At Aalto University's Center for Young Synbio Scientists, led by Professor Penttilä, doctoral student Robert Pylkkänen researches how ordinary baker's yeast could be used to help produce cellulose without trees or other plant-based biomass. This would provide some new answers to producing materials in more sustainable ways. The focus of Pylkkänen's research is the enzyme. Usually we think of enzymes as proteins that biologically catalyze the breaking down, or degrading, of biomass. They are active in  forests turning debris into soil and in our stomachs helping to digest food. In some cases this reaction can be reversed, and degrading enzymes can be used as synthesizing enzymes. They become builders. In the field Pylkkänen is pursuing they are employed to build cellulose.

The enzyme that is the focus of Pylkkänen's research was originally discovered in the volcanic soil in Japan and is produced by a bacteria. This enzyme naturally breaks cellulose to sugars. Pylkkänen has been able to modify traditional baker's yeast to produce the same enzyme as the Japanese bacteria. This allows the enzyme to be produced in higher quantities. The overall aim is also to modify the yeast so that it produces the enzyme outside of its cell. This enables the yeast to produce the enzymes continuously, while reproducing themselves at the same time. This makes continuous production possible without constantly adding new enzymes.

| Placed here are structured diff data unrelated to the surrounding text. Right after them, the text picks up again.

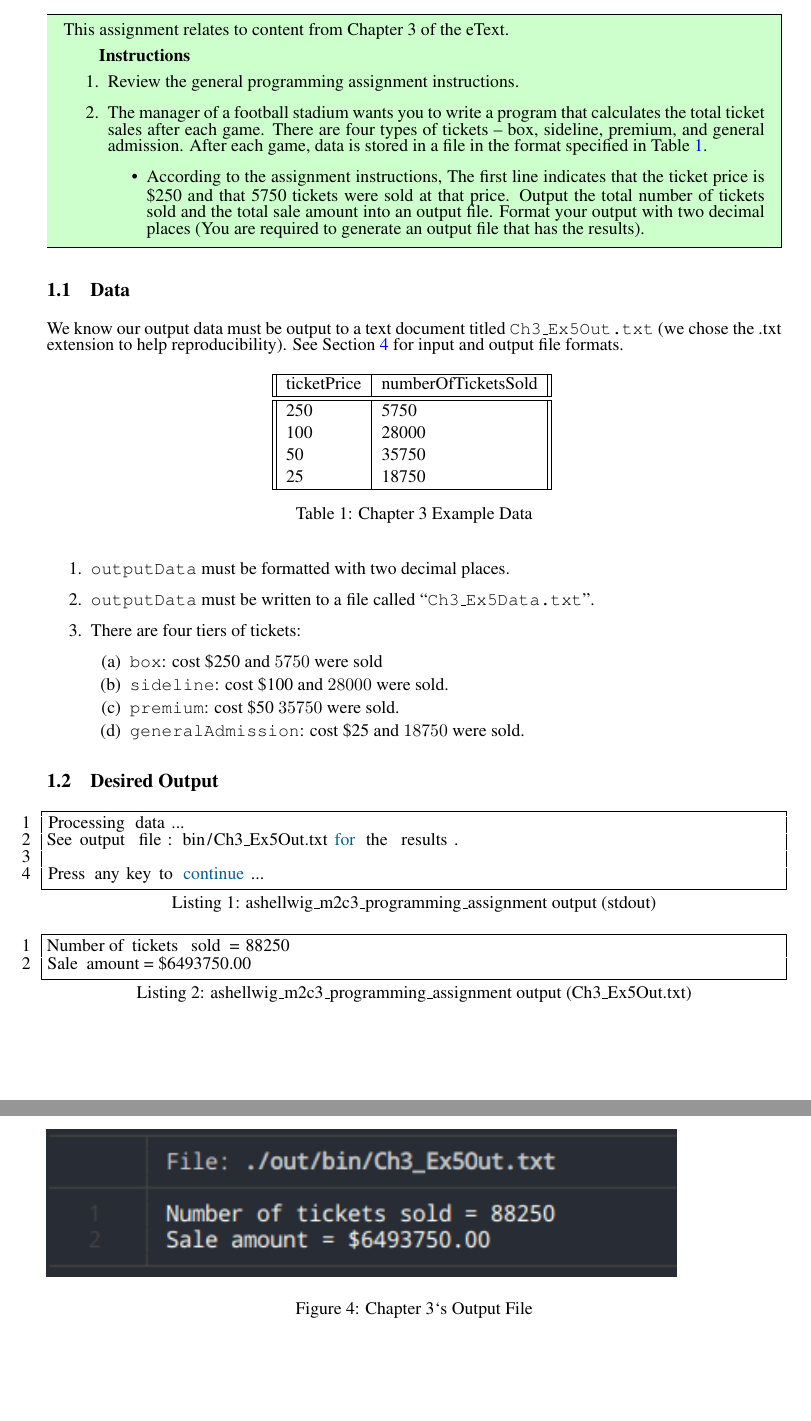
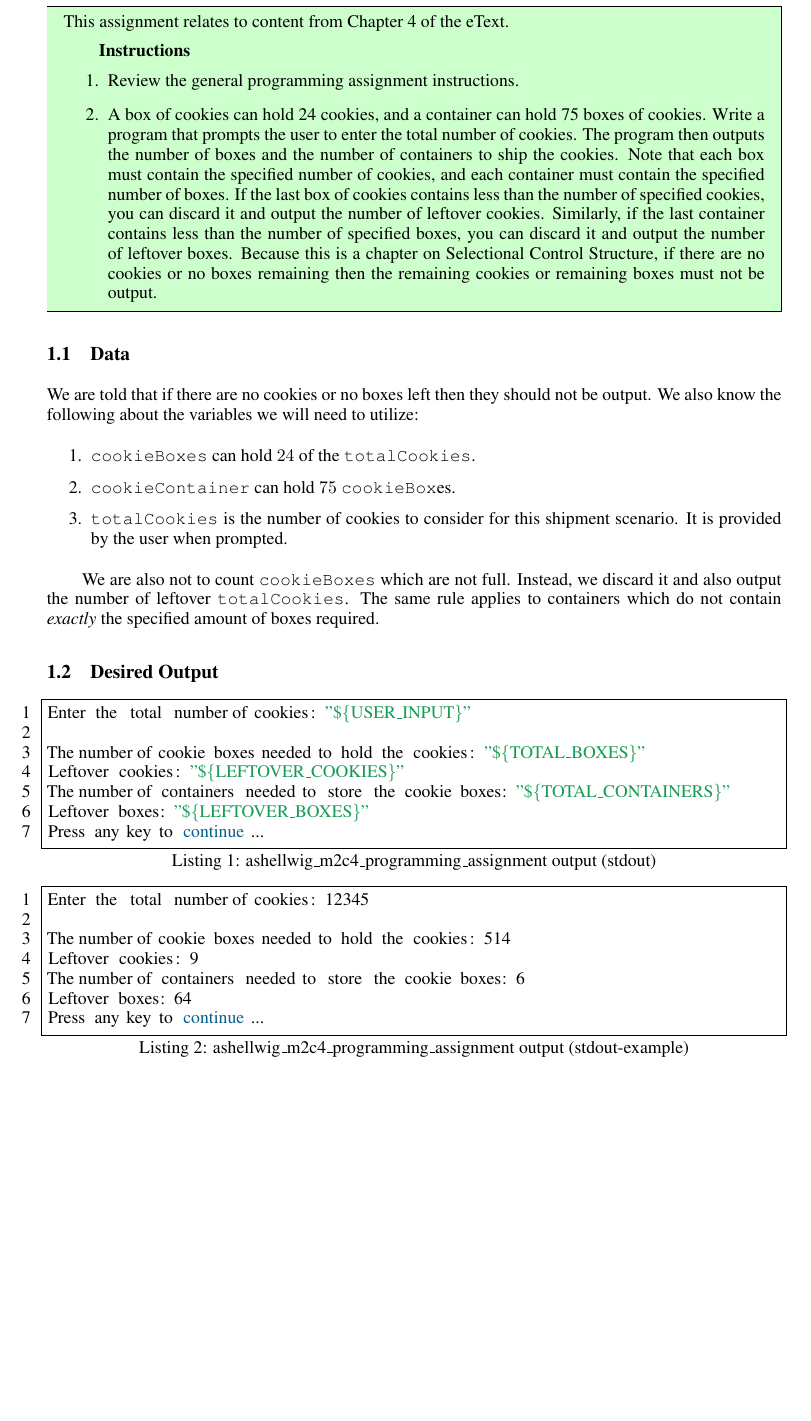
Before and after one commit to ashellwig/ashellwig_m2c3_programming_assignment, a LaTeX document (doc/user_docs/main.tex): two parts of pages 3 and 9 of 9 before the commit and part of page 2 of 5 after it, the two joined at a grey line, cut so that both start at the same text, the shorter picture padded with empty space. Compiled offline with pdfLaTeX.

Commit message:
create ch4

```diff
--- a/doc/user_docs/main.tex
+++ b/doc/user_docs/main.tex
@@ -171,10 +171,10 @@
   \setlength{\floatsep}{12pt}
   \setlength{\parindent}{2em}
   \setlength{\parskip}{0.5em}
-  \renewcommand{\baselinestretch}{0.75}
+  \renewcommand{\baselinestretch}{.9}
 
   %% Title page
-  \title{Chapter 3 Programming Assignment Documentation}
+  \title{Chapter 4 Programming Assignment Documentation}
   \author{Ashton Hellwig}
   \date\today
   \setcounter{tocdepth}{3}
@@ -182,7 +182,7 @@
   %% Subsequent pages
   \lhead{CSC160}
   \rhead{Computer Science I (C++)}
-  \lfoot{M2C3Program}
+  \lfoot{M2C4Program}
   \rfoot{A. Hellwig}
 
 
@@ -202,86 +201,74 @@
   \section{Problem Analysis}
     The problem states:
     \begin{mdframed}[backgroundcolor=green!20]
-      This assignment relates to content from Chapter 3 of the eText.
+      This assignment relates to content from Chapter 4 of the eText.
 
       \textbf{Instructions}\vspace{-8pt}
       \begin{enumerate}
         \item Review the general programming assignment instructions.
         \item%
-          The manager of a football stadium wants you to write a program
-            that calculates the total ticket sales after each game. There are
-            four types of tickets -- box, sideline, premium, and general
-            admission. After each game, data is stored in a file in the format
-            specified in Table \ref{pa:data}.
-            \begin{itemize}
-              \item According to the assignment instructions, The first line
-                indicates that the ticket price is \$250 and that 5750 tickets
-                were sold at that price. Output the total number of tickets sold
-                and the total sale amount into an output file. Format your
-                output with two decimal places (You are required to generate an
-                output file that has the results).
-            \end{itemize}
+          A box of cookies can hold 24 cookies, and a container can hold 75
+            boxes of cookies. Write a program that prompts the user to enter the
+            total number of cookies. The program then outputs the number of
+            boxes and the number of containers to ship the cookies. Note that
+            each box must contain the specified number of cookies, and each
+            container must contain the specified number of boxes. If the last
+            box of cookies contains less than the number of specified cookies,
+            you can discard it and output the number of leftover cookies.
+            Similarly, if the last container contains less than the number of
+            specified boxes, you can discard it and output the number of
+            leftover boxes. Because this is a chapter on Selectional Control
+            Structure, if there are no cookies or no boxes remaining then the
+            remaining cookies or remaining boxes must not be output.
       \end{enumerate}
     \end{mdframed}
 
     \subsection{Data}
-      We know our output data must be output to a text document titled
-        \texttt{Ch3\_Ex5Out.txt} (we chose the .txt extension to help
-        reproducibility). See Section \ref{sec:filetypes} for input and output
-        file formats.
-
-      \begin{table}[h!]
-        \begin{tabular}{ ||l|l|| }
-          \hline
-          ticketPrice &numberOfTicketsSold \\
-          \hline\hline
-          250 &5750 \\
-          100 &28000 \\
-          50  &35750 \\
-          25  &18750 \\
-          \hline
-        \end{tabular}
-        \centering
-        \caption{Chapter 3 Example Data}
-        \label{pa:data}
-      \end{table}
+      We are told that if there are no cookies or no boxes left then they should
+        not be output. We also know the following about the variables we will
+        need to utilize:
 
       \begin{enumerate}
-        \item \texttt{outputData} must be formatted with two decimal places.
-        \item \texttt{outputData} must be written to a file called
-          ``\texttt{Ch3\_Ex5Data.txt}''.
-        \item There are four tiers of tickets:
-          \begin{enumerate}
-            \item \texttt{box}: cost \$250 and $5750$ were sold
-            \item \texttt{sideline}: cost \$100 and $28000$ were sold.
-            \item \texttt{premium}: cost \$50 $35750$ were sold.
-            \item \texttt{generalAdmission}: cost \$25 and $18750$ were sold.
-          \end{enumerate}
+        \item \texttt{cookieBoxes} can hold $24$ of the \texttt{totalCookies}.
+        \item \texttt{cookieContainer} can hold $75$ \texttt{cookieBox}es.
+        \item \texttt{totalCookies} is the number of cookies to consider for
+          this shipment scenario. It is provided by the user when prompted.
       \end{enumerate}
+
+      We are also not to count \texttt{cookieBoxes} which are not full. Instead,
+        we discard it and also output the number of leftover
+        \texttt{totalCookies}. The same rule applies to containers which do not
+        contain \textit{exactly} the specified amount of boxes required.
 
     \subsection{Desired Output}
       \begin{lstlisting}[%
         language=bash,%
         columns=flexible,%
-        caption={ashellwig\_m2c3\_programming\_assignment output (stdout)},%
-        label=stdout%
+        caption={ashellwig\_m2c4\_programming\_assignment output (stdout)},%
+        label={desiredoutput:stdout}%
     ]
-Processing data...
-See output file: bin/Ch3_Ex5Out.txt for the results.
+Enter the total number of cookies: "${USER_INPUT}"
 
+The number of cookie boxes needed to hold the cookies: "${TOTAL_BOXES}"
+Leftover cookies: "${LEFTOVER_COOKIES}"
+The number of containers needed to store the cookie boxes: "${TOTAL_CONTAINERS}"
+Leftover boxes: "${LEFTOVER_BOXES}"
 Press any key to continue...
       \end{lstlisting}
-
       \begin{lstlisting}[%
         language=bash,%
         columns=flexible,%
-        caption={%
-          ashellwig\_m2c3\_programming\_assignment output (Ch3\_Ex5Out.txt)%
-        },%
-        label=outputdata%
+        caption={ashellwig\_m2c4\_programming\_assignment output %
+          (stdout-example)},%
+        label={desiredoutput:example}%
     ]
-Number of tickets sold = 88250
-Sale amount = $6493750.00
+Enter the total number of cookies: 12345
+
+The number of cookie boxes needed to hold the cookies: 514
+Leftover cookies: 9
+The number of containers needed to store the cookie boxes: 6
+Leftover boxes: 64
+Press any key to continue...
       \end{lstlisting}
 
 
@@ -383 +352,0 @@ cd ~/Downloads/ashellwig_m2c3_programming_assignment/bin
-          Output File Format%
@@ -408,4 +355,0 @@ Sale amount = $6493750.00
-    \begin{figure}
-      \includegraphics[%
-      ]{outfile.png}
-      \caption{Chapter 3`s Output File}
```
Also changed, not shown: Makefile, doc/user_docs/Makefile, doc/user_docs/main.tex (81 more changed lines), 3 other files.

In nature, cellulose is produced everywhere by plants and trees through biosynthesis, a complex and fairly slow process. When humans want to use it for different applications, the wood material, composed of lignocellulose, is broken down in pulp mills using acid and high temperature to obtain cellulose and other chemical fractions. Only then can applications like construction materials, paper or tailored special components and hybrid materials be produced. The new technologies being developed mean we could replace some of the speciality materials currently made from traditional pulp. 

In the Northern Hemisphere, it takes a spruce tree about 70 years to produce one cubic meter of wood. In a laboratory tank, we can make one cubic meter of nanocellulose, which is a much more refined form of cellulose, in two days. The sugars or other sustainable carbon sources needed in the process can come from organic waste streams, agricultural sidestreams or industrial CO2 emissions.Talk about turning a challenge into an opportunity!

The same enzymes Robert Pylkkänen has been researching and making in Espoo, Finland, were recently used in space at the International Space Station. The experiment was led by Associate Professor Kiyohiko Igarashi and his colleague Dr. Naoki Sunagawa from University of Tokyo, with whom the Finnish group collaborates. The ingredients were launched to the station by SpaceX, and homogeneous crystalline cellulose was made enzymatically at the station. The technology is suitable for use in space because it doesn’t require any extra heat, the process can fit in any shape, and requires no solvents or harmful chemicals before, during or after the production process.

While it is easy to think of making cellulose in space as a scientific gimmick, it is much more than that. Making material at a space station or a rocket may be one ingredient in revolutionizing space travel. But there's also a profound analogy between a space station and spaceship earth. "I believe that making cellulose in space in limited conditions leads us to think about our future of sustainable manufacturing," says Professor Igarashi.